### ASSIGNMENT
For this exercise, return all the data word for word, with images left out.

### TASK INPUT
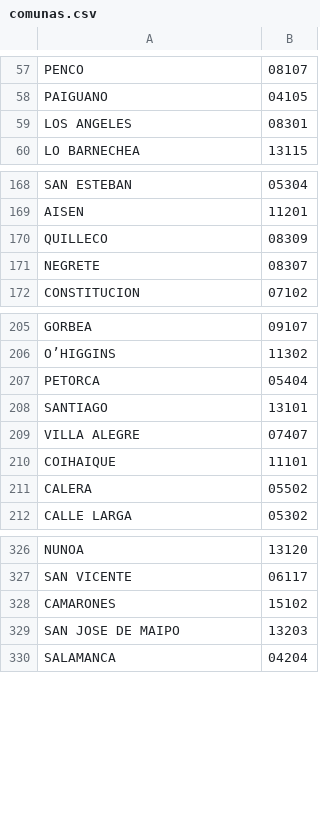
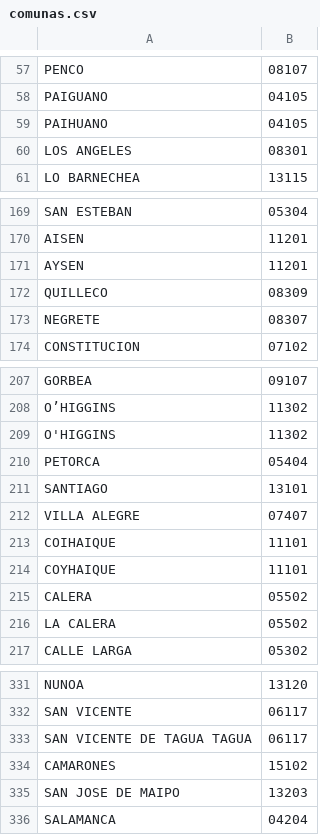
Before and after one commit to slarrain/clcomuna, a CSV file: data/comunas.csv (was clcomuna/comunas.csv), drawn as a sheet; only a part is shown, gaps mark what is left out; the diff names each change by its address in the sheet, - before the commit and + after, or states it on an @@ line.

Commit message:
Changed the comunas to a csv file for easier manipulation Added a alpha version of the Readme and Manifest Added data/ folder with comunas.csv moved there Added fuzzy dependency. Will start working on fuzzy results

```diff
--- a/clcomuna/comunas.csv
+++ b/data/comunas.csv
+row 59: PAIHUANO | 04105
+row 171: AYSEN | 11201
+row 209: O'HIGGINS | 11302
+row 214: COYHAIQUE | 11101
+row 216: LA CALERA | 05502
+row 333: SAN VICENTE DE TAGUA TAGUA | 06117
```
Also changed, not shown: 5 other files.
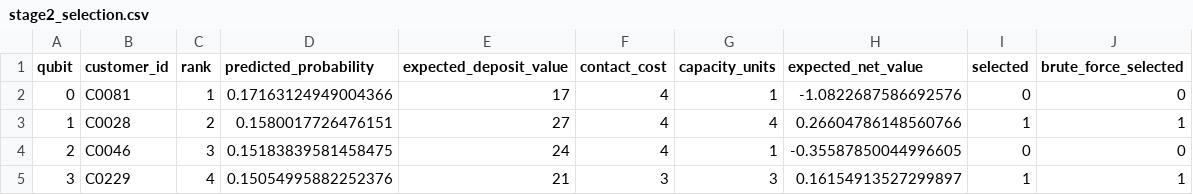
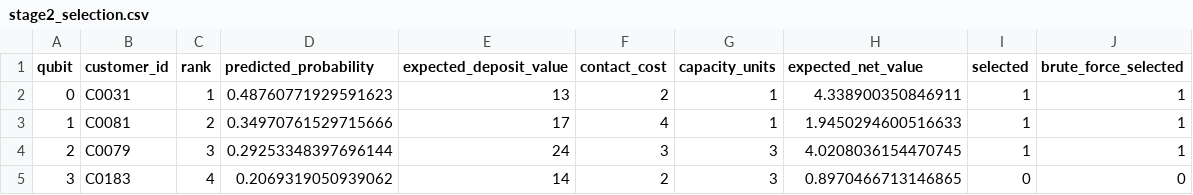
Before and after one commit to YASASWIP012/atomiq-quantum-campaign, a CSV file: stage2_selection.csv, drawn as a sheet; only a part is shown; the diff covers the shown part only.

```diff
--- a/stage2_selection.csv
+++ b/stage2_selection.csv
@@ -1,5 +1,5 @@
 qubit,customer_id,rank,predicted_probability,expected_deposit_value,contact_cost,capacity_units,expected_net_value,selected,brute_force_selected
-0,C0081,1,0.17163124949004366,17,4,1,-1.0822687586692576,0,0
-1,C0028,2,0.1580017726476151,27,4,4,0.26604786148560766,1,1
-2,C0046,3,0.15183839581458475,24,4,1,-0.35587850044996605,0,0
-3,C0229,4,0.15054995882252376,21,3,3,0.16154913527299897,1,1
+0,C0031,1,0.48760771929591623,13,2,1,4.338900350846911,1,1
+1,C0081,2,0.34970761529715666,17,4,1,1.9450294600516633,1,1
+2,C0079,3,0.29253348397696144,24,3,3,4.0208036154470745,1,1
+3,C0183,4,0.2069319050939062,14,2,3,0.8970466713146865,0,0
```
Also changed, not shown: 40 edited cells elsewhere in this file, results/stage1_bootstrap_test_probs.csv, results/stage1_cv_folds.csv, 29 other files.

### TASK OUTPUT
Before and after one commit to slarrain/clcomuna, a CSV file: data/comunas.csv (was clcomuna/comunas.csv), drawn as a sheet; only a part is shown, gaps mark what is left out; the diff names each change by its address in the sheet, - before the commit and + after, or states it on an @@ line.

Commit message:
Changed the comunas to a csv file for easier manipulation Added a alpha version of the Readme and Manifest Added data/ folder with comunas.csv moved there Added fuzzy dependency. Will start working on fuzzy results

```diff
--- a/clcomuna/comunas.csv
+++ b/data/comunas.csv
+row 59: PAIHUANO | 04105
+row 171: AYSEN | 11201
+row 209: O'HIGGINS | 11302
+row 214: COYHAIQUE | 11101
+row 216: LA CALERA | 05502
+row 333: SAN VICENTE DE TAGUA TAGUA | 06117
```
Also changed, not shown: 5 other files.
Before and after one commit to YASASWIP012/atomiq-quantum-campaign, a CSV file: stage2_selection.csv, drawn as a sheet; only a part is shown; the diff covers the shown part only.

```diff
--- a/stage2_selection.csv
+++ b/stage2_selection.csv
@@ -1,5 +1,5 @@
 qubit,customer_id,rank,predicted_probability,expected_deposit_value,contact_cost,capacity_units,expected_net_value,selected,brute_force_selected
-0,C0081,1,0.17163124949004366,17,4,1,-1.0822687586692576,0,0
-1,C0028,2,0.1580017726476151,27,4,4,0.26604786148560766,1,1
-2,C0046,3,0.15183839581458475,24,4,1,-0.35587850044996605,0,0
-3,C0229,4,0.15054995882252376,21,3,3,0.16154913527299897,1,1
+0,C0031,1,0.48760771929591623,13,2,1,4.338900350846911,1,1
+1,C0081,2,0.34970761529715666,17,4,1,1.9450294600516633,1,1
+2,C0079,3,0.29253348397696144,24,3,3,4.0208036154470745,1,1
+3,C0183,4,0.2069319050939062,14,2,3,0.8970466713146865,0,0
```
Also changed, not shown: 40 edited cells elsewhere in this file, results/stage1_bootstrap_test_probs.csv, results/stage1_cv_folds.csv, 29 other files.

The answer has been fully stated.